For each model that contains hyperparameters that need to be chosen before training,the entire historical data set is used to create various time series cross-validation splits using the timetk package. Refer to the code below for an example.
library(dplyr) library(modeltime) library(timetk) # monthly data example timetk::time_series_cv( data = modeltime::m750 %>% dplyr::filter(date > "2010-12-01"), # entire historical data set initial = 24, # initial periods to use as training data assess = 6, # forecast horizon to hold out as testing data skip = 6, # how many periods to move forward for each subsequent split, # equal to back_test_spacing input in forecast_time_series() finnts function cumulative = TRUE, # should the training data expand more than initial periods in each subsequent split slice_limit = 3 # max number of splits to run ) %>% timetk::plot_time_series_cv_plan(.date_var = date, .value = value, # Additional arguments passed to plot_time_series(), .facet_ncol = 1, .interactive = FALSE)
A tuning grid is then created within the model, using the tune_grid function from tune, depending on the hyperparameters that were passed to tune when creating a model specification.
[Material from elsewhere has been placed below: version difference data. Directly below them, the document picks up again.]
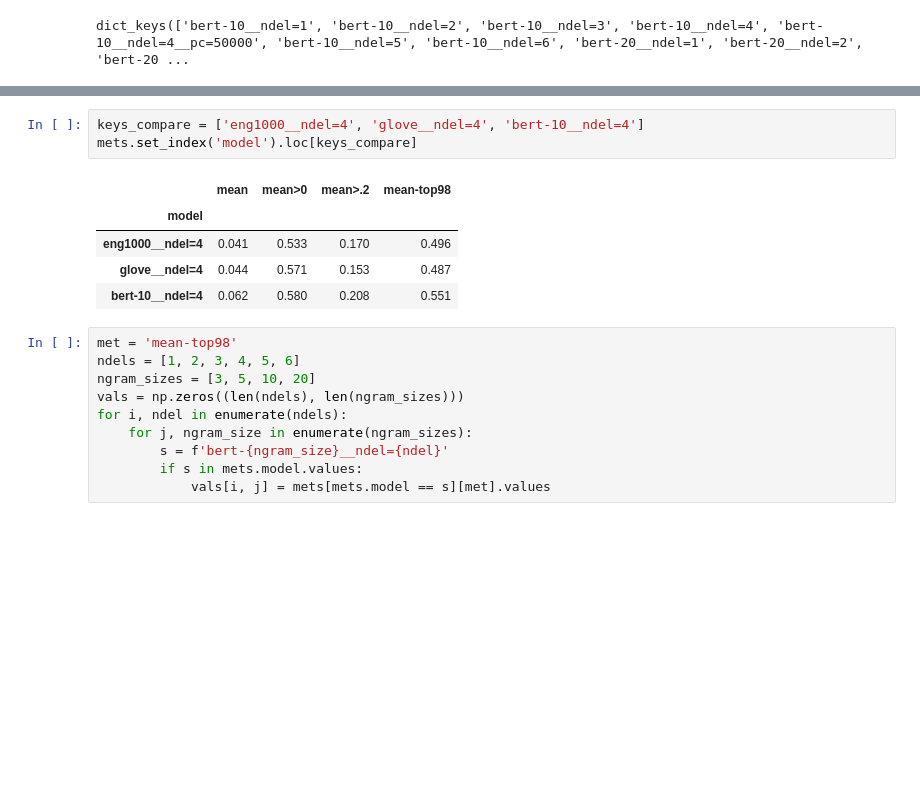
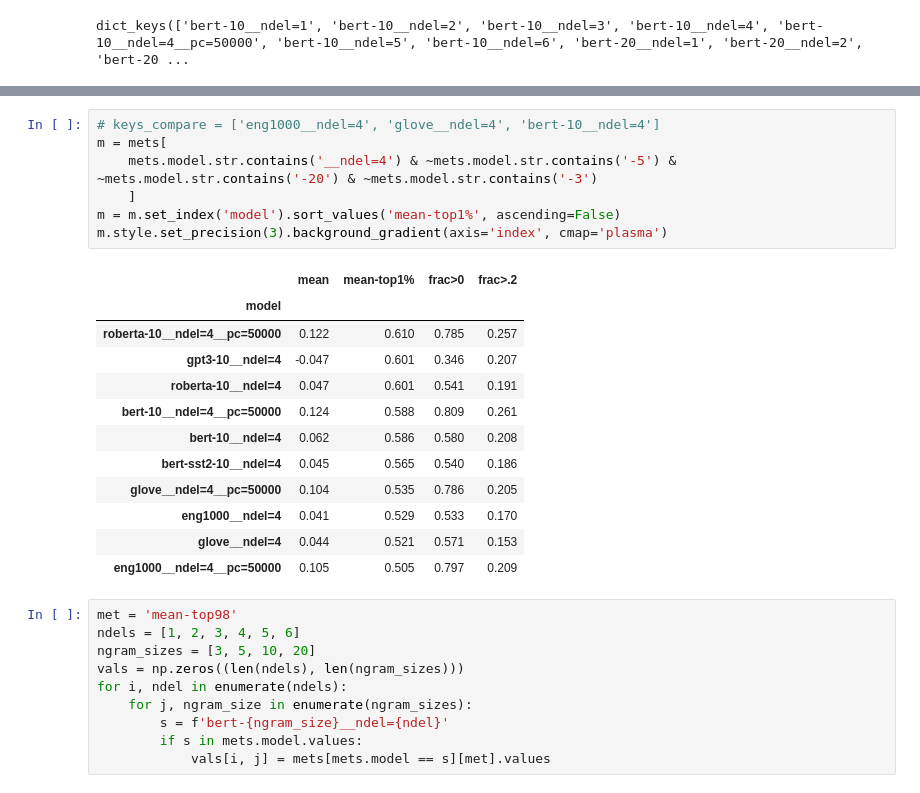
Before and after one commit to csinva/interpretable-embeddings, a Jupyter notebook: notebooks/01_encoding.ipynb, the cells around one changed output, grey strips where cells are left out. Cells and saved outputs as stored; diff of their text form; blank space fills up the shorter version.

```diff
--- a/notebooks/01_encoding.ipynb
+++ b/notebooks/01_encoding.ipynb
@@ -76,12 +76,23 @@ mets.style.set_precision(3).background_gradient(axis='index', cmap='plasma')
-# %%
-keys_compare = ['eng1000__ndel=4', 'glove__ndel=4', 'bert-10__ndel=4']
-mets.set_index('model').loc[keys_compare]
-# %% [output]
-|  | mean | mean>0 | mean>.2 | mean-top98 |
-| model |  |  |  |  |
-| eng1000__ndel=4 | 0.041 | 0.533 | 0.170 | 0.496 |
-| glove__ndel=4 | 0.044 | 0.571 | 0.153 | 0.487 |
-| bert-10__ndel=4 | 0.062 | 0.580 | 0.208 | 0.551 |
+# %%
+# keys_compare = ['eng1000__ndel=4', 'glove__ndel=4', 'bert-10__ndel=4']
+m = mets[
+    mets.model.str.contains('__ndel=4') & ~mets.model.str.contains('-5') & ~mets.model.str.contains('-20') & ~mets.model.str.contains('-3')
+    ]
+m = m.set_index('model').sort_values('mean-top1%', ascending=False)
+m.style.set_precision(3).background_gradient(axis='index', cmap='plasma')
+# %% [output]
+|  | mean | mean-top1% | frac>0 | frac>.2 |
+| model |  |  |  |  |
+| roberta-10__ndel=4__pc=50000 | 0.122 | 0.610 | 0.785 | 0.257 |
+| gpt3-10__ndel=4 | -0.047 | 0.601 | 0.346 | 0.207 |
+| roberta-10__ndel=4 | 0.047 | 0.601 | 0.541 | 0.191 |
+| bert-10__ndel=4__pc=50000 | 0.124 | 0.588 | 0.809 | 0.261 |
+| bert-10__ndel=4 | 0.062 | 0.586 | 0.580 | 0.208 |
+| bert-sst2-10__ndel=4 | 0.045 | 0.565 | 0.540 | 0.186 |
+| glove__ndel=4__pc=50000 | 0.104 | 0.535 | 0.786 | 0.205 |
+| eng1000__ndel=4 | 0.041 | 0.529 | 0.533 | 0.170 |
+| glove__ndel=4 | 0.044 | 0.521 | 0.571 | 0.153 |
+| eng1000__ndel=4__pc=50000 | 0.105 | 0.505 | 0.797 | 0.209 |
 # %%
 met = 'mean-top98'
 ndels = [1, 2, 3, 4, 5, 6]
```
Also changed, not shown: parts of 3 cells of this notebook, 10 other files.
The tuning grid also takes the time series cross-validation (tscv) splits that were created (see example above). So within each tscv split, every combination of hyperparameters are used to train a model then create a forecast to compare to the hold out testing data. The optimal combination of hyperparameters are chosen based on what had the lowest root mean squared error (RMSE) across all tscv slices. That optimal combination is then refitted on the entire historical data set and a fitted model is returned.
Once every model is fitted on the entire historical data, with the final hyperparameters, it is then refitted again for back testing and to create the final future forecast. A time series cross validation process is ran again, similar to the process described in the hyperparameter selection process but with a few changes.
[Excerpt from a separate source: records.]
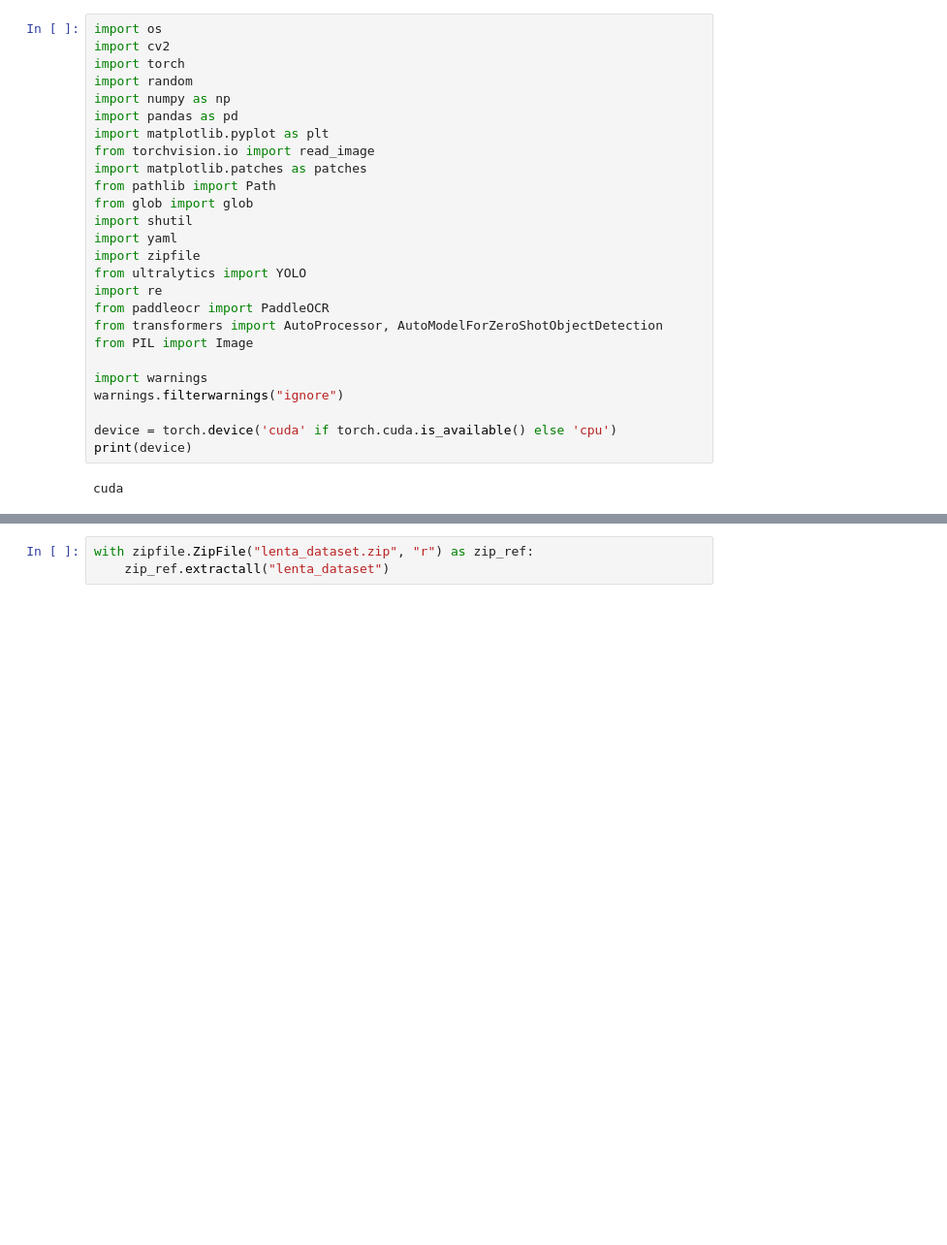
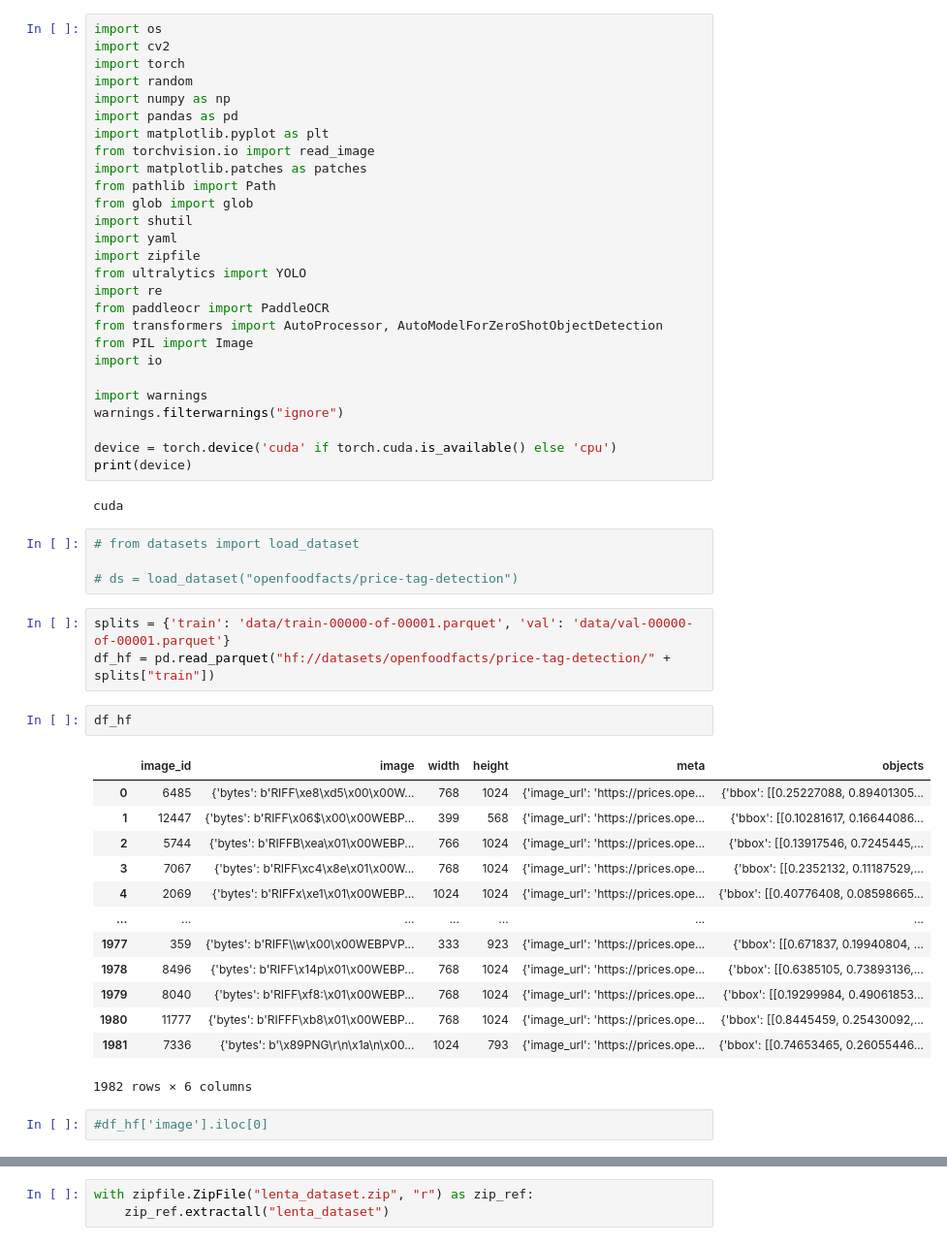
Before and after one commit to VladisRave/Lent_Frankenstein, a Jupyter notebook: lenta-hack.ipynb, the cells around one changed output, grey strips where cells are left out. Shown at 97% size. Saved outputs shown, nothing was run; the diff lists cells and outputs as text; blank space fills up the shorter version.

```diff
--- a/lenta-hack.ipynb
+++ b/lenta-hack.ipynb
@@ -18,6 +18,7 @@ import re
 from paddleocr import PaddleOCR
 from transformers import AutoProcessor, AutoModelForZeroShotObjectDetection
 from PIL import Image
+import io
 
 import warnings
 warnings.filterwarnings("ignore")
@@ -26,3 +27,28 @@ device = torch.device('cuda' if torch.cuda.is_available() else 'cpu')
 print(device)
 # %% [output]
 cuda
+# %%
+# from datasets import load_dataset
+
+# ds = load_dataset("openfoodfacts/price-tag-detection")
+# %%
+splits = {'train': 'data/train-00000-of-00001.parquet', 'val': 'data/val-00000-of-00001.parquet'}
+df_hf = pd.read_parquet("hf://datasets/openfoodfacts/price-tag-detection/" + splits["train"])
+# %%
+df_hf
+# %% [output]
+|  | image_id | image | width | height | meta | objects |
+| 0 | 6485 | {'bytes': b'RIFF\xe8\xd5\x00\x00W... | 768 | 1024 | {'image_url': 'https://prices.ope... | {'bbox': [[0.25227088, 0.89401305... |
+| 1 | 12447 | {'bytes': b'RIFF\x06$\x00\x00WEBP... | 399 | 568 | {'image_url': 'https://prices.ope... | {'bbox': [[0.10281617, 0.16644086... |
+| 2 | 5744 | {'bytes': b'RIFFB\xea\x01\x00WEBP... | 766 | 1024 | {'image_url': 'https://prices.ope... | {'bbox': [[0.13917546, 0.7245445,... |
+| 3 | 7067 | {'bytes': b'RIFF\xc4\x8e\x01\x00W... | 768 | 1024 | {'image_url': 'https://prices.ope... | {'bbox': [[0.2352132, 0.11187529,... |
+| 4 | 2069 | {'bytes': b'RIFFx\xe1\x01\x00WEBP... | 1024 | 1024 | {'image_url': 'https://prices.ope... | {'bbox': [[0.40776408, 0.08598665... |
+| ... | ... | ... | ... | ... | ... | ... |
+| 1977 | 359 | {'bytes': b'RIFF\\w\x00\x00WEBPVP... | 333 | 923 | {'image_url': 'https://prices.ope... | {'bbox': [[0.671837, 0.19940804, ... |
+| 1978 | 8496 | {'bytes': b'RIFF\x14p\x01\x00WEBP... | 768 | 1024 | {'image_url': 'https://prices.ope... | {'bbox': [[0.6385105, 0.73893136,... |
+| 1979 | 8040 | {'bytes': b'RIFF\xf8:\x01\x00WEBP... | 768 | 1024 | {'image_url': 'https://prices.ope... | {'bbox': [[0.19299984, 0.49061853... |
+| 1980 | 11777 | {'bytes': b'RIFFF\xb8\x01\x00WEBP... | 768 | 1024 | {'image_url': 'https://prices.ope... | {'bbox': [[0.8445459, 0.25430092,... |
+| 1981 | 7336 | {'bytes': b'\x89PNG\r\n\x1a\n\x00... | 1024 | 793 | {'image_url': 'https://prices.ope... | {'bbox': [[0.74653465, 0.26055446... |
+1982 rows × 6 columns
+# %%
+#df_hf['image'].iloc[0]
```
Also changed, not shown: parts of 14 cells of this notebook.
The tscv process tries to go back as far as possible, where the “initial” argument in the time_series_cv() function is set to one year. That gives us enough historical forecasts to be leveraged in an ensemble model, in which a multivariate machine learning model is fed forecasts from separate models and tries to find the optimal combination of all of them. If these ensemble models are chosen by the user to not run in finnts, then the slice limit is equal to the back test scenario number calculated automatically by finnts or supplied by the user (with an additional run to create the future forecast).
Important Note: The above refitting process may be triggering a warning light in your machine learning brain. Don’t worry, our process is intentional. This process violates some traditional machine learning workflow approaches, since the data used to select the hyperparameters is the back testing “test” data that will ultimately be used when selecting the best model to be used in creating the final future forecast. We could of just as easily done the below methods of hyperparameter tuning.
The above approaches are the more textbook way of doing things, but run into scale issues. Doing this exhaustive hyperparameter tuning process multiplies the model run time by at least 10X. This can even go to 100X if you follow the first approach in the list when selecting hyperparameters to use for a machine learning ensemble model. Following the second approach in the list could speed up run time but takes the assumption that the hyperparameters chosen on data far into the past still hold for the most recent data we will use to forecast. This is often not the case when forecasting a companies revenue. Our process fixes these issues at the tradeoff of look ahead bias, but we believe this is a trade off worth making. Taking the back testing results with a grain of salt is important when using finnts. Previous results should only be a best case proxy of how these models will perform in the future, nothing more.